Black Friday - why your brand needs to go cold turkey on the mediocrity
It’s that time. Have you noticed? The trickle is about to turn into a stream, then a torrent, and soon you’ll be begging for mercy.
Yes, Black Friday is coming round the corner. Again. And I’m not much of a fan.
On the other side of the Atlantic, it springs from honest roots. Traditionally (well, since the 50’s – we’re not talking Founding Fathers here) it marks the end of Thanksgiving and the start of the downhill dash to Christmas. In context, at least, it has some shred of meaning. But here, 2000 miles away in Scotland, it’s an imported phenomenon that feels alien, forced, even insincere. Like the Halloween shift from neep lanterns to new world pumpkins, it’s as if another little piece of us just got washed out to sea, a casualty of creeping globalisation. And the salt in the wound? Those who seem to benefit most are the big players, not small local businesses.
Black Friday comes on the scene fast and hard - unlike Christmas, with its huge build-up that collapses like a balloon by the end of the big day - but drags relentlessly into Cyber Monday....and, in some cases, beyond (due to, er, demand).
Confession time: I’m a hypocrite. I’ll eye roll, complain, and swear to die in a ditch avoiding it (I suspect I’m not alone) - only to U-turn when presented with an irrestible 30% off on something I probably would have bought anyway. No doubt I’ll catch myself doing it again this year. In my defence, in these tough times, it would be daft not to grab the chance of saving a few quid, although that’s not to say I'll feel good as I’m putting the credit card back in my wallet.
But if there’s one branding lesson to be learned from Black Friday, it’s this: great brands shouldn’t look, sound and behave like anyone else, let alone everyone else.
As November unfolds, email bingo is back in our lives. Inboxes start groaning like over-fed turkeys, and in a reprise of the early weeks of Covid (who could forget those hundreds of heartwarming “We’re here for you and here’s 2% off to show you how much we care” emails?), one identikit Black Friday mailing blurs into the next. The nearest anyone comes to standing out is an uncomfortable attempt not to sound like everyone else, with awkwardly-named Blue Thursdays and Purple Tuesdays – or fake empathy about how painful it is to wade through all those Black Friday emails (..but click here anyway, because this one is different, really it is).
As with the insincerity around Covid, I’m not convinced that Black Friday shenanigans do brands any favours, for a number of reasons:
for a brand that doesn’t want to be seen as “average”, going with the flock (because everyone’s got to run a Black Friday offer, right?) is never good;
false deadlines and kid-on offers damage your brand. Seen in the context of a Black Friday marketplace that’s awash with offers-that-aren’t-really-offers, they're a turn-off that just erodes brand credibility. And in 2020, people are wise to them. Getting it right is easy: if the deadline's genuine, shut the doors when you said you're going to (ever opened the link to one of those time-limited offers a few days later, only to find that it's still available?) and make sure your offer is genuine (no phoney "regular price" or add-on bonuses with ridiculously overblown values...no-one really believes that being given access to your private Facebook group is worth £5k);

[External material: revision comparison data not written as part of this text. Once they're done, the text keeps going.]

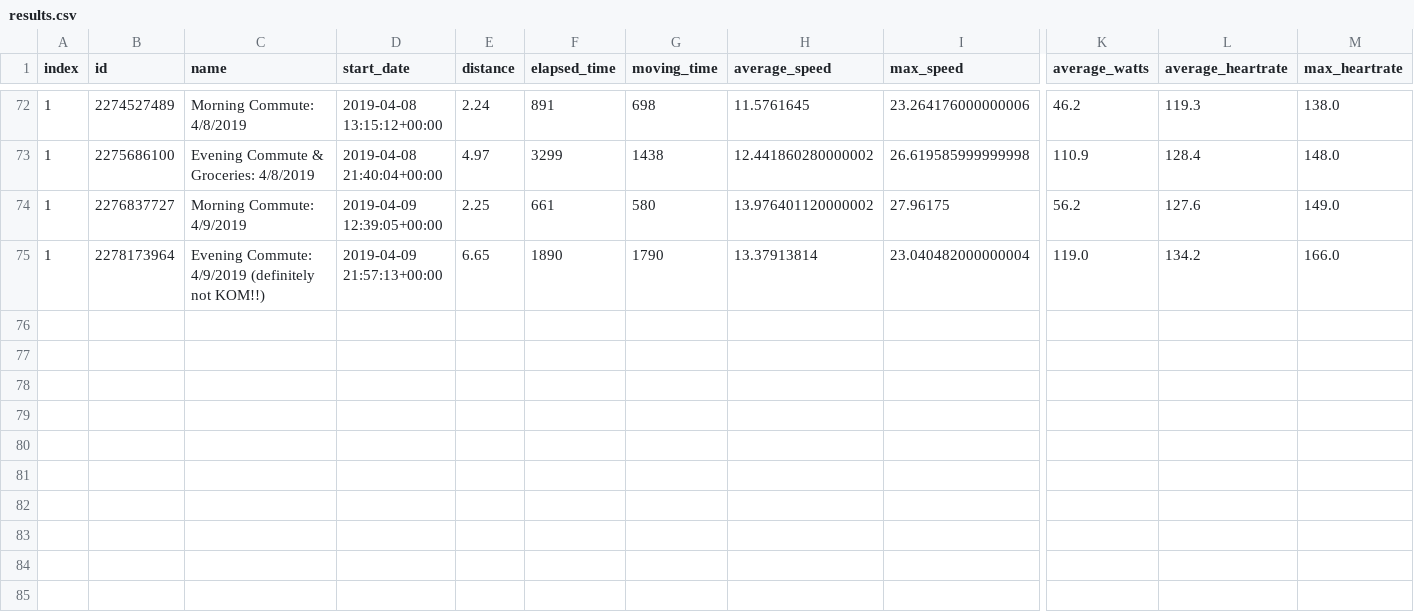
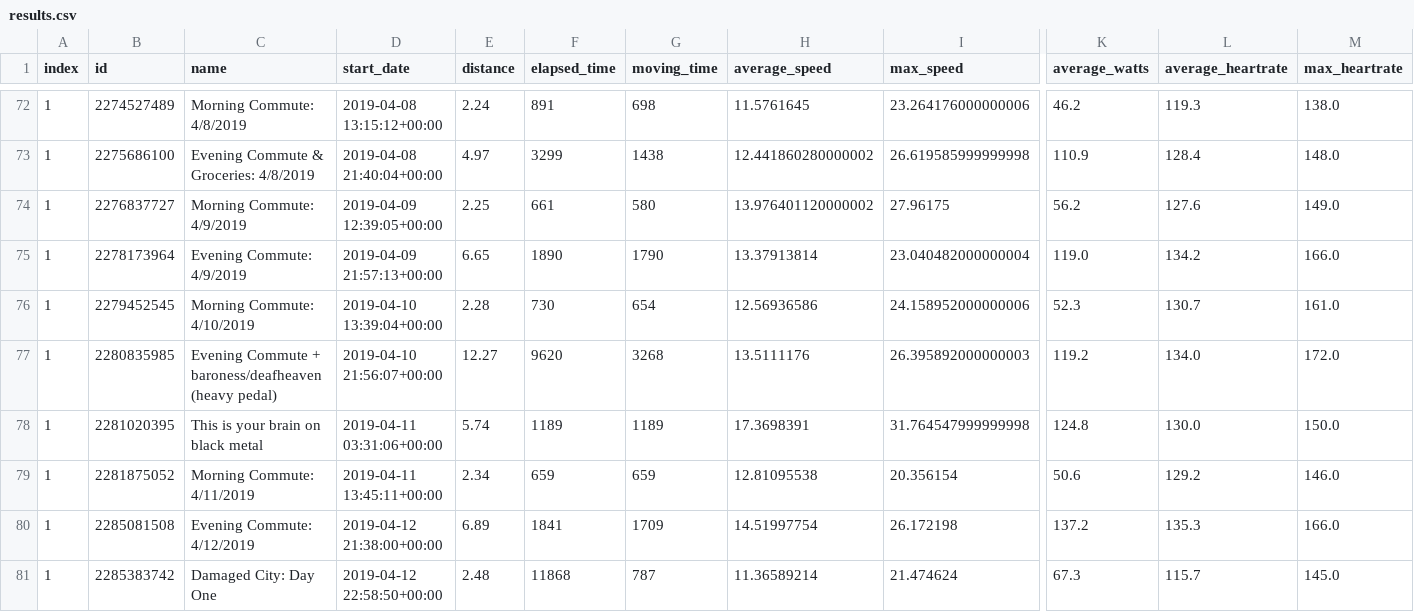
Before and after one commit to GWarrenn/fancy-racehorse, a CSV file: results.csv, drawn as a sheet; only a part is shown, gaps mark what is left out; rows hold the shown columns only; the diff names each change by its address in the sheet, - before the commit and + after, or states it on an @@ line.

Commit message:
Update results.csv

```diff
--- a/results.csv
+++ b/results.csv
-C75 (name): Evening Commute: 4/9/2019 (definitely not KOM!!)
+C75 (name): Evening Commute: 4/9/2019
+row 76: 1 | 2279452545 | Morning Commute: 4/10/2019 | 2019-04-10 13:39:04+00:00 | 2.28 | 730 | 654 | 12.56936586 | 24.158952000000006 | 52.3 | 130.7 | 161.0
+row 77: 1 | 2280835985 | Evening Commute + baroness/deafheaven (heavy pedal) | 2019-04-10 21:56:07+00:00 | 12.27 | 9620 | 3268 | 13.5111176 | 26.395892000000003 | 119.2 | 134.0 | 172.0
+row 78: 1 | 2281020395 | This is your brain on black metal | 2019-04-11 03:31:06+00:00 | 5.74 | 1189 | 1189 | 17.3698391 | 31.764547999999998 | 124.8 | 130.0 | 150.0
+row 79: 1 | 2281875052 | Morning Commute: 4/11/2019 | 2019-04-11 13:45:11+00:00 | 2.34 | 659 | 659 | 12.81095538 | 20.356154 | 50.6 | 129.2 | 146.0
+row 80: 1 | 2285081508 | Evening Commute: 4/12/2019 | 2019-04-12 21:38:00+00:00 | 6.89 | 1841 | 1709 | 14.51997754 | 26.172198 | 137.2 | 135.3 | 166.0
+row 81: 1 | 2285383742 | Damaged City: Day One | 2019-04-12 22:58:50+00:00 | 2.48 | 11868 | 787 | 11.36589214 | 21.474624 | 67.3 | 115.7 | 145.0
```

in their desperation to join the throng, too many businesses show a depressing lack of imagination - or look embarrassingly over-eager. The only action the recipient is inspired to take is to hit Delete – either because there’s no believable offer (it’s always worth stopping to ask what you’re setting out to achieve when you send sales emails), or it triggers their innate insincerity alarm, or simply because it looks utterly unremarkable. In a sea of stuff that looks alike, the last thing you want is to blend in with the crowd, from your subject line to the copy. In fact, those that slip the net and catch the eye often pull it off only because viewers were already in the market for whatever's on offer;
a lot of small businesses fall into the trap of copying the stuff they see big guys doing. It just doesn’t work. For the most part, these global mega businesses already have huge brand awareness that lets them get away with things that just don’t scale down well. You’ll just look like a poor copy, and people can spot your fail a mile off;
So do your small business a favour this Black Friday.
Before you come up with an offer, or start penning that email sequence, ask yourself if you really need to do it, what you hope to achieve, how you can do it differently, and – critically - how you can do it in a way that fits with your brand message.
Remember, average doesn’t get noticed – especially on Black Friday.
PS For anyone interested in our own Black Friday 50% off special, click here.